INFORMATION:
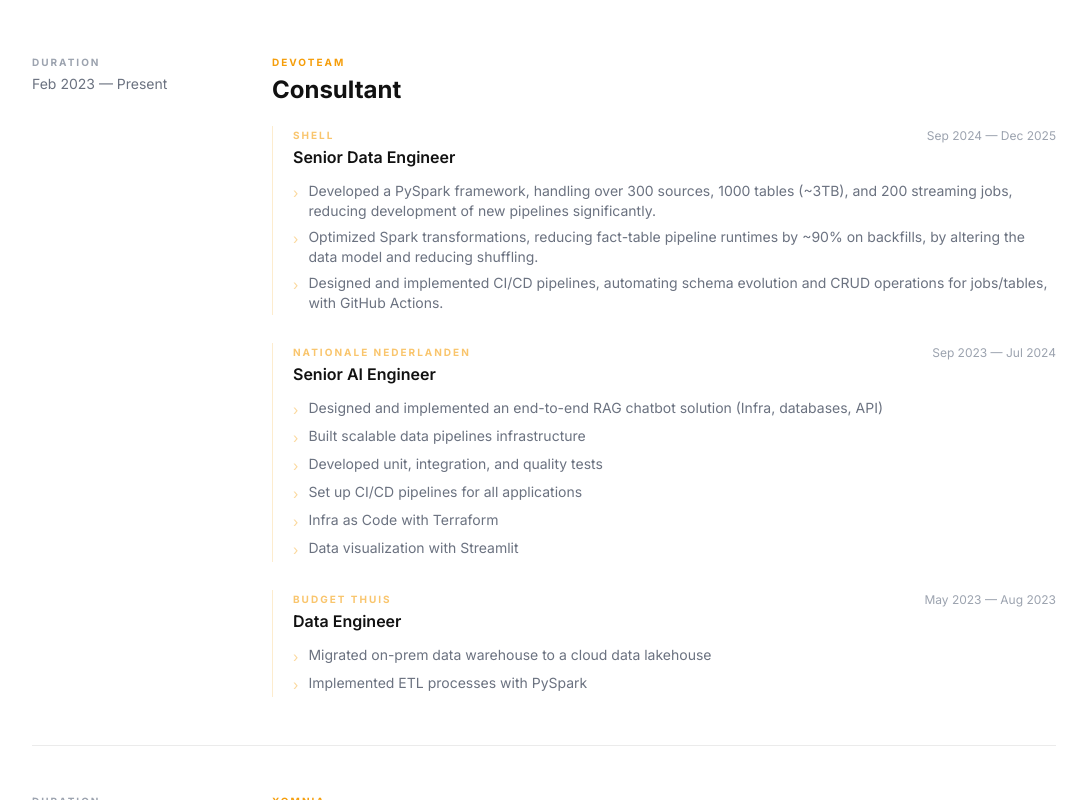
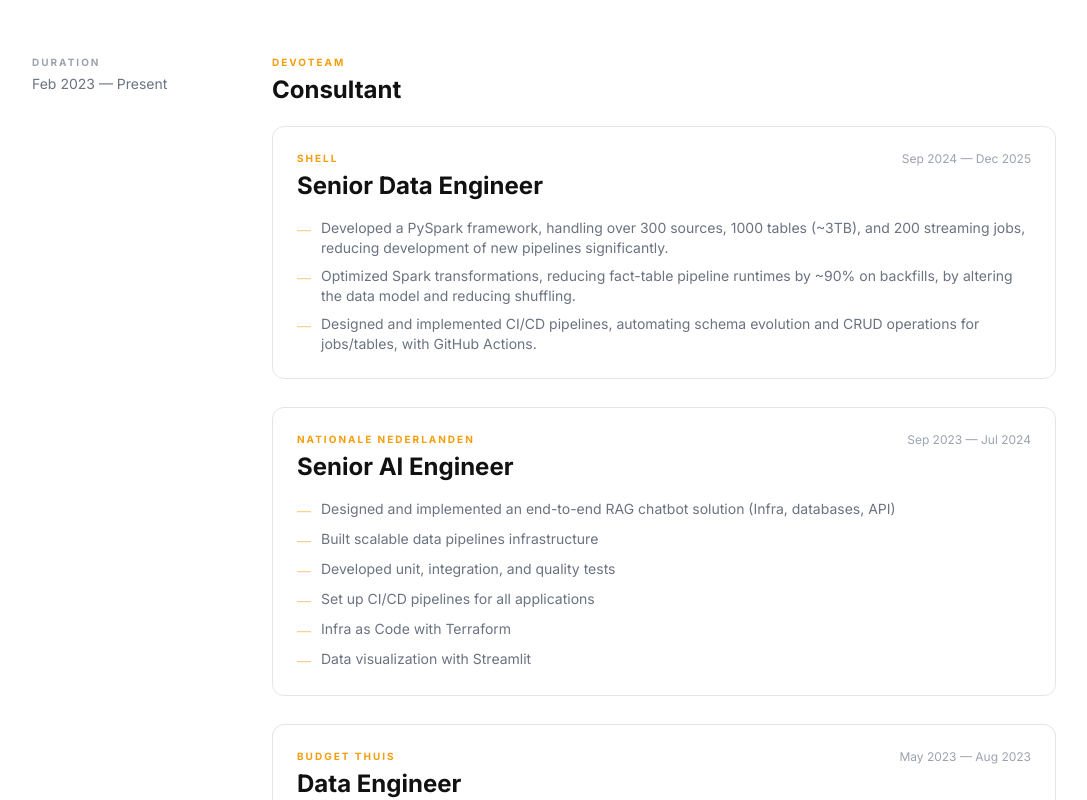
Before and after one commit to gkenios/portfolio, a React (Vite) app: page / in a window 1280 px wide. Shown: the part 1800-2600 px from the top of the page, without its empty margins (96-1183 px from the left). Built offline with nearby package versions, Linux system fonts and the light colour scheme.

Commit message:
Add months in education

```diff
--- a/src/components/Education.tsx
+++ b/src/components/Education.tsx
@@ -34,13 +34,13 @@ export function Education({ educationEntries }: EducationProps) {
               transition={{ duration: 0.6, delay: index * 0.08 }}
               className="py-10 grid grid-cols-1 md:grid-cols-[176px_1fr] gap-8 md:gap-16"
             >
-              {/* Years */}
+              {/* Period */}
               <div>
                 <p className="text-[10px] font-bold uppercase tracking-[0.2em] text-dim mb-1">
                   Period
                 </p>
                 <p className="text-sm text-muted">
-                  {entry.startYear} — {entry.endYear}
+                  {entry.startMonth} {entry.startYear} — {entry.endMonth} {entry.endYear}
                 </p>
               </div>
 
--- a/src/components/Experience.tsx
+++ b/src/components/Experience.tsx
@@ -20,21 +20,21 @@ function formatPeriod(
 
 function ProjectCard({ project }: { project: FlatExperienceEntry }) {
   return (
-    <div className="border-l border-accent/20 pl-5 py-0.5">
-      <div className="flex flex-col sm:flex-row sm:items-start sm:justify-between gap-1 mb-3">
+    <div className="border border-border-main rounded-xl p-6">
+      <div className="flex flex-col sm:flex-row sm:items-start sm:justify-between gap-1 mb-4">
         <div>
-          <p className="text-[10px] font-bold uppercase tracking-[0.2em] text-accent/60 mb-0.5">
+          <p className="text-[10px] font-bold uppercase tracking-[0.2em] text-accent mb-1">
             {project.company}
           </p>
-          <h4 className="text-base font-semibold">{project.role}</h4>
+          <h4 className="text-2xl font-bold">{project.role}</h4>
         </div>
         <p className="text-xs text-dim whitespace-nowrap">{formatPeriod(project)}</p>
       </div>
       {project.description.length > 0 && (
-        <ul className="space-y-1.5">
+        <ul className="space-y-2">
           {project.description.map((line, i) => (
             <li key={i} className="flex gap-2.5 text-sm text-muted">
-              <span className="text-accent/40 mt-0.5 shrink-0">›</span>
+              <span className="text-accent/50 mt-0.5 shrink-0">—</span>
               <span>{line}</span>
             </li>
           ))}
--- a/src/components/Footer.tsx
+++ b/src/components/Footer.tsx
@@ -18,19 +18,19 @@ function LinkedinIcon({ className }: { className?: string }) {
 
 const links = [
   {
+    Icon: Mail,
+    label: 'Email',
+    href: 'mailto:contact@gkenios.com',
+  },
+  {
     Icon: GithubIcon,
     label: 'GitHub',
     href: 'https://github.com/gkenios',
   },
   {
-    Icon: Mail,
-    label: 'Email',
-    href: 'mailto:', // TODO: add your email address
-  },
-  {
     Icon: LinkedinIcon,
     label: 'LinkedIn',
-    href: 'https://linkedin.com/in/gkenios', // TODO: verify your LinkedIn URL
+    href: 'https://linkedin.com/in/gkenios',
   },
 ] as const;
 
@@ -52,7 +52,7 @@ export function Footer() {
             </a>
           ))}
         </div>
-        <p className="text-[11px] text-dim">© {new Date().getFullYear()} Georgios Gkenios</p>
+        <p className="text-[11px] text-dim">© {new Date().getFullYear()} Georgios Gkenios. All rights reserved.</p>
       </div>
     </footer>
   );
--- a/src/components/Intro.tsx
+++ b/src/components/Intro.tsx
@@ -24,7 +24,7 @@ function PipelineGraphic() {
     { cx: 220, cy: 150, r: 26, label: 'STG', sub: '01', accent: false },
     { cx: 220, cy: 270, r: 26, label: 'STG', sub: '02', accent: false },
     { cx: 370, cy: 210, r: 32, label: 'DWH', sub: '', accent: true },
-    { cx: 490, cy: 130, r: 24, label: 'RPT', sub: '', accent: false },
+    { cx: 490, cy: 130, r: 24, label: 'BI', sub: '', accent: false },
     { cx: 490, cy: 290, r: 24, label: 'ML', sub: '', accent: false },
   ];
 
--- a/src/data/education.ts
+++ b/src/data/education.ts
@@ -4,20 +4,26 @@ export const EDUCATION_ENTRIES: EducationEntry[] = [
   {
     university: 'University of Amsterdam',
     degree: 'EMBA in Data, AI & Analytics',
+    startMonth: 'Sep',
     startYear: 2023,
+    endMonth: 'Aug',
     endYear: 2025,
   },
   {
     university: 'International Hellenic University',
     degree: 'MSc in Data Science',
+    startMonth: 'Oct',
     startYear: 2020,
+    endMonth: 'Feb',
     endYear: 2022,
     description: [],
   },
   {
     university: 'Aristotle University of Thessaloniki',
     degree: 'BSc in Mathematics',
+    startMonth: 'Sep',
     startYear: 2016,
+    endMonth: 'Sep',
     endYear: 2020,
     description: [],
   },
```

ASSIGNMENT: Give every line of the material that includes the string "label".

YOUR SOLUTION:
+    label: 'Email',
     label: 'GitHub',
-    label: 'Email',
     label: 'LinkedIn',
     { cx: 220, cy: 150, r: 26, label: 'STG', sub: '01', accent: false },
     { cx: 220, cy: 270, r: 26, label: 'STG', sub: '02', accent: false },
     { cx: 370, cy: 210, r: 32, label: 'DWH', sub: '', accent: true },
-    { cx: 490, cy: 130, r: 24, label: 'RPT', sub: '', accent: false },
+    { cx: 490, cy: 130, r: 24, label: 'BI', sub: '', accent: false },
     { cx: 490, cy: 290, r: 24, label: 'ML', sub: '', accent: false },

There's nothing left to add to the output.